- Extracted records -
((
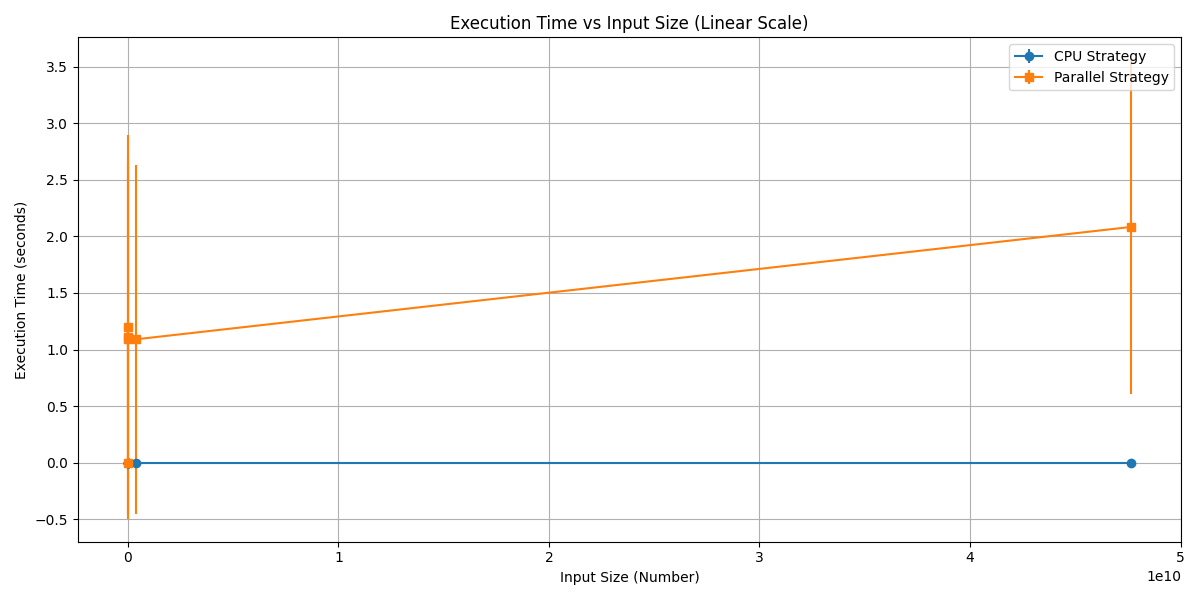
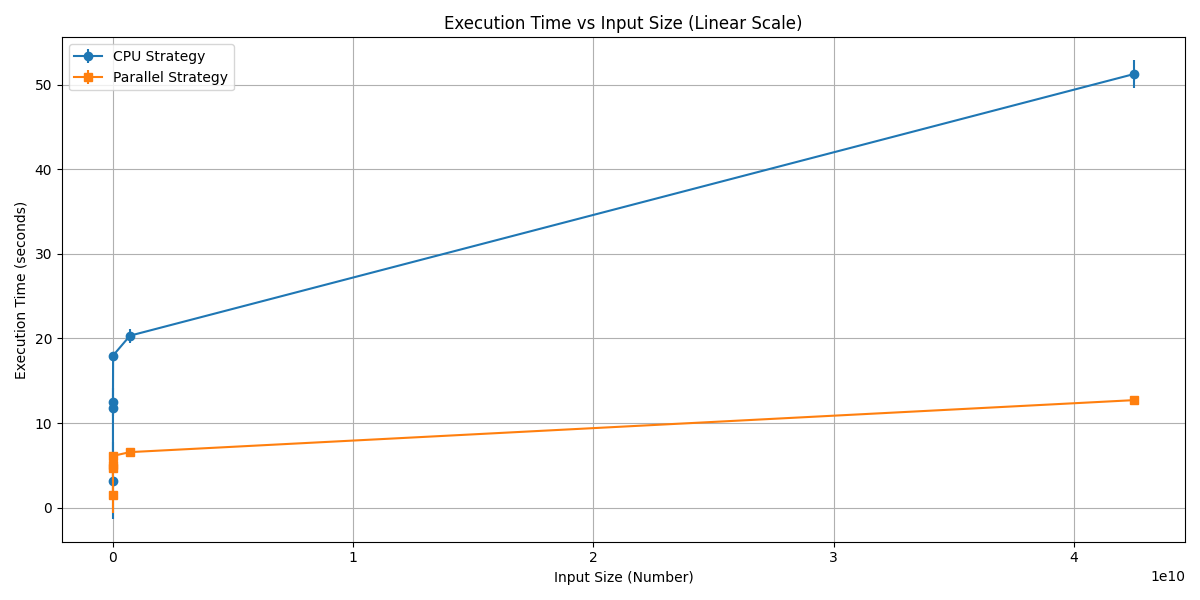
Benchmark fix and added new chart

diff --git a/benchmark.py b/benchmark.py
@@ -5,6 +5,8 @@ import json
 from pathlib import Path
 import matplotlib.pyplot as plt
 import numpy as np
+import sympy
+
 from miller_rabin import MillerRabinTest
 from strategies.cpu_parallel_strategy import CPUParallelPrimalityTestStrategy
 from strategies.cpu_strategy import CPUPrimalityTestStrategy
@@ -30,7 +32,7 @@ class Benchmark:
 
         for min_val, max_val in num_ranges:
             range_id = f"{min_val}-{max_val}"
-            numbers = [random.randint(min_val, max_val) for _ in range(numbers_per_range)]
+            numbers = [sympy.randprime(min_val, max_val) for _ in range(numbers_per_range)]
             test_data[range_id] = numbers
 
         with open(self.output_dir / "test_data.json", "w") as f:
@@ -54,7 +56,7 @@ class Benchmark:
             min_num = 10 ** (digits - 1)
             max_num = 10 ** digits - 1
 
-            test_numbers = sorted([random.randint(min_num, max_num)
+            test_numbers = sorted([sympy.randprime(min_num, max_num)
                                    for _ in range(samples_per_step)])
 
             results["input_sizes"][digits] = test_numbers
@@ -74,6 +76,7 @@ class Benchmark:
             start_time = time.time()
             self.cpu_test.is_prime(num, iterations)
             cpu_times.append(time.time() - start_time)
+            print("cpu", time.time() - start_time)
         results["cpu"][index] = cpu_times
 
         parallel_times = []
@@ -81,6 +84,7 @@ class Benchmark:
             start_time = time.time()
             self.parallel_test.is_prime(num, iterations)
             parallel_times.append(time.time() - start_time)
+            print("parallel", time.time() - start_time)
         results["parallel"][index] = parallel_times
 
         return cpu_times, parallel_times
@@ -153,6 +157,73 @@ class Benchmark:
         plt.savefig(self.output_dir / "line_chart.png")
         plt.close()
 
+    def generate_iterations_test(self,
+                                  test_range: Tuple[int, int],
+                                  start_iterations: int = 1000,
+                                  end_iterations: int = 10000000,
+                                  samples_per_step: int = 3) -> Dict[str, List[float]]:
+        min_val, max_val = test_range
+        numbers = [sympy.randprime(min_val, max_val) for _ in range(samples_per_step)]
+
+        results = {
+            "iterations": [],
+            "cpu_times": [],
+            "parallel_times": []
+        }
+
+        print("\nStarting iteration test...")
+
+        iterations = start_iterations
+        while iterations <= end_iterations:
+            print(f"Testing {iterations} iterations...")
+
+            cpu_times, parallel_times = self.measure_time_for_iterations(numbers, iterations)
+
+            results["iterations"].append(iterations)
+            results["cpu_times"].append(np.mean(cpu_times))
+            results["parallel_times"].append(np.mean(parallel_times))
+
+            iterations *= 10  # Zwiększamy liczbę iteracji o jedno zero
+
+        with open(self.output_dir / "iterations_results.json", "w") as f:
+            json.dump(results, f)
+
+        return results
+
+    def measure_time_for_iterations(self, test_numbers, iterations):
+        cpu_times = []
+        for num in test_numbers:
+            start_time = time.time()
+            self.cpu_test.is_prime(num, iterations)
+            cpu_times.append(time.time() - start_time)
+
+        parallel_times = []
+        for num in test_numbers:
+            start_time = time.time()
+            self.parallel_test.is_prime(num, iterations)
+            parallel_times.append(time.time() - start_time)
+
+        return cpu_times, parallel_times
+
+    def generate_iterations_chart(self, results: Dict[str, List[float]]):
+        iterations = results["iterations"]
+        cpu_times = results["cpu_times"]
+        parallel_times = results["parallel_times"]
+
+        plt.figure(figsize=(12, 6))
+
+        plt.plot(iterations, cpu_times, label="CPU Strategy", marker='o')
+        plt.plot(iterations, parallel_times, label="Parallel Strategy", marker='s')
+
+        plt.xlabel('Number of Iterations')
+        plt.ylabel('Average Execution Time (seconds)')
+        plt.title('Execution Time vs Number of Iterations')
+        plt.legend()
+        plt.grid(True)
+        plt.tight_layout()
+        plt.savefig(self.output_dir / "iterations_chart.png")
+        plt.close()
+
 
 def main():
     benchmark = Benchmark()
@@ -165,12 +236,15 @@ def main():
         (10000000, 100000000)
     ]
 
-    range_data = benchmark.generate_range_data(num_ranges=ranges, numbers_per_range=10)
-    range_results = benchmark.run_benchmarks(test_data=range_data, iterations=10)
+    range_data = benchmark.generate_range_data(num_ranges=ranges, numbers_per_range=2)
+    range_results = benchmark.run_benchmarks(test_data=range_data, iterations=10000000)
     benchmark.generate_bar_chart(range_results)
 
-    results = benchmark.generate_increasing_data(max_digits=12, step=2, samples_per_step=3, iterations=10)
+    results = benchmark.generate_increasing_data(max_digits=12, step=2, samples_per_step=3, iterations=10000000)
     benchmark.generate_line_chart(results)
+
+    iteration_results = benchmark.generate_iterations_test(test_range=ranges[2], start_iterations=1000, end_iterations=10000000, samples_per_step=3)
+    benchmark.generate_iterations_chart(iteration_results)
 
 
 if __name__ == "__main__":

diff --git a/strategies/gpu_strategy.py b/strategies/gpu_strategy.py
@@ -10,8 +10,8 @@ from strategies.base_strategy import PrimalityTestStrategy
 class GPUPrimalityTestStrategy(PrimalityTestStrategy):
     def __init__(self):
         self.mod = SourceModule("""
-        __device__ long long modular_pow(long long base, long long exp, long long mod) {
-            long long result = 1;
+        __device__ unsigned long long modular_pow(unsigned long long base, unsigned long long exp, unsigned long long mod) {
+            unsigned long long result = 1;
             base = base % mod;
             while (exp > 0) {
                 if (exp % 2 == 1) {
@@ -23,12 +23,12 @@ class GPUPrimalityTestStrategy(PrimalityTestStrategy):
             return result;
         }
 
-        __global__ void miller_rabin_test(long long *bases, int *results, long long d, long long n, int k) {
+        __global__ void miller_rabin_test(unsigned long long *bases, int *results, unsigned long long d, unsigned long long n, int k) {
             int idx = threadIdx.x + blockIdx.x * blockDim.x;
             if (idx >= k) return;
 
-            long long a = bases[idx];
-            long long x = modular_pow(a, d, n);
+            unsigned long long a = bases[idx];
+            unsigned long long x = modular_pow(a, d, n);
             if (x == 1 || x == n - 1) {
                 results[idx] = 1;
                 return;
@@ -52,9 +52,11 @@ class GPUPrimalityTestStrategy(PrimalityTestStrategy):
         """)
 
     def is_prime(self, n: int, k: int) -> bool:
+        if n < 2:
+            return False
         if n == 2 or n == 3:
             return True
-        if n <= 1 or n % 2 == 0:
+        if n % 2 == 0:
             return False
 
         # Obliczanie wartości d
@@ -63,21 +65,36 @@ class GPUPrimalityTestStrategy(PrimalityTestStrategy):
             d //= 2
 
         # Generowanie losowych podstaw
-        bases = np.array([random.randint(2, n - 2) for _ in range(k)], dtype=np.int64)
-        results = np.zeros(k, dtype=np.int32)
+        start_bases_gen = time.time()
+        bases = np.array([random.randint(2, n - 2) for _ in range(k)], dtype=np.uint64)
+        end_bases_gen = time.time()
 
         # Przenoszenie danych na GPU
+        start_data_transfer = time.time()
         gpu_bases = gpuarray.to_gpu(bases)
+        results = np.zeros(k, dtype=np.int32)
         gpu_results = gpuarray.to_gpu(results)
+        end_data_transfer = time.time()
 
         # Uruchamianie kernela
+        start_kernel = time.time()
         block_size = 512
         grid_size = (k + block_size - 1) // block_size
         miller_rabin_test = self.mod.get_function("miller_rabin_test")
-        miller_rabin_test(gpu_bases, gpu_results, np.int64(d), np.int64(n), np.int32(k), block=(block_size, 1, 1), grid=(grid_size, 1))
+        miller_rabin_test(gpu_bases, gpu_results, np.uint64(d), np.uint64(n), np.int32(k), block=(block_size, 1, 1), grid=(grid_size, 1))
+        drv.Context.synchronize()  # Czekanie na zakończenie kernela
+        end_kernel = time.time()
 
         # Pobranie wyników z GPU
+        start_results_retrieval = time.time()
         results = gpu_results.get()
+        end_results_retrieval = time.time()
+
+        # Wyniki czasowe
+        print(f"Czas generowania podstaw: {end_bases_gen - start_bases_gen:.6f} s")
+        print(f"Czas przenoszenia danych na GPU: {end_data_transfer - start_data_transfer:.6f} s")
+        print(f"Czas uruchomienia kernela: {end_kernel - start_kernel:.6f} s")
+        print(f"Czas pobierania wyników z GPU: {end_results_retrieval - start_results_retrieval:.6f} s")
 
         # Sprawdzenie, czy wszystkie testy zakończyły się sukcesem
         return all(results)

diff --git a/main.py b/main.py
@@ -53,7 +53,7 @@ def main():
                 print(f"File {file_path} not found.")
         elif input_mode == '3':
             n = 4754597
-            k = 100000000
+            k = 10000000
             is_prime = stopwatch(miller_rabin_test.is_prime)(n, k)
             print(f"Number {n} is prime: {is_prime}")
         else:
))
- Directions -
In the data above, please extract the lines from the first one through the line with "from strategies.cpu_parallel_strategy import", exactly, and keep pictures out.

- Solution -
Benchmark fix and added new chart

diff --git a/benchmark.py b/benchmark.py
@@ -5,6 +5,8 @@ import json
 from pathlib import Path
 import matplotlib.pyplot as plt
 import numpy as np
+import sympy
+
 from miller_rabin import MillerRabinTest
 from strategies.cpu_parallel_strategy import CPUParallelPrimalityTestStrategy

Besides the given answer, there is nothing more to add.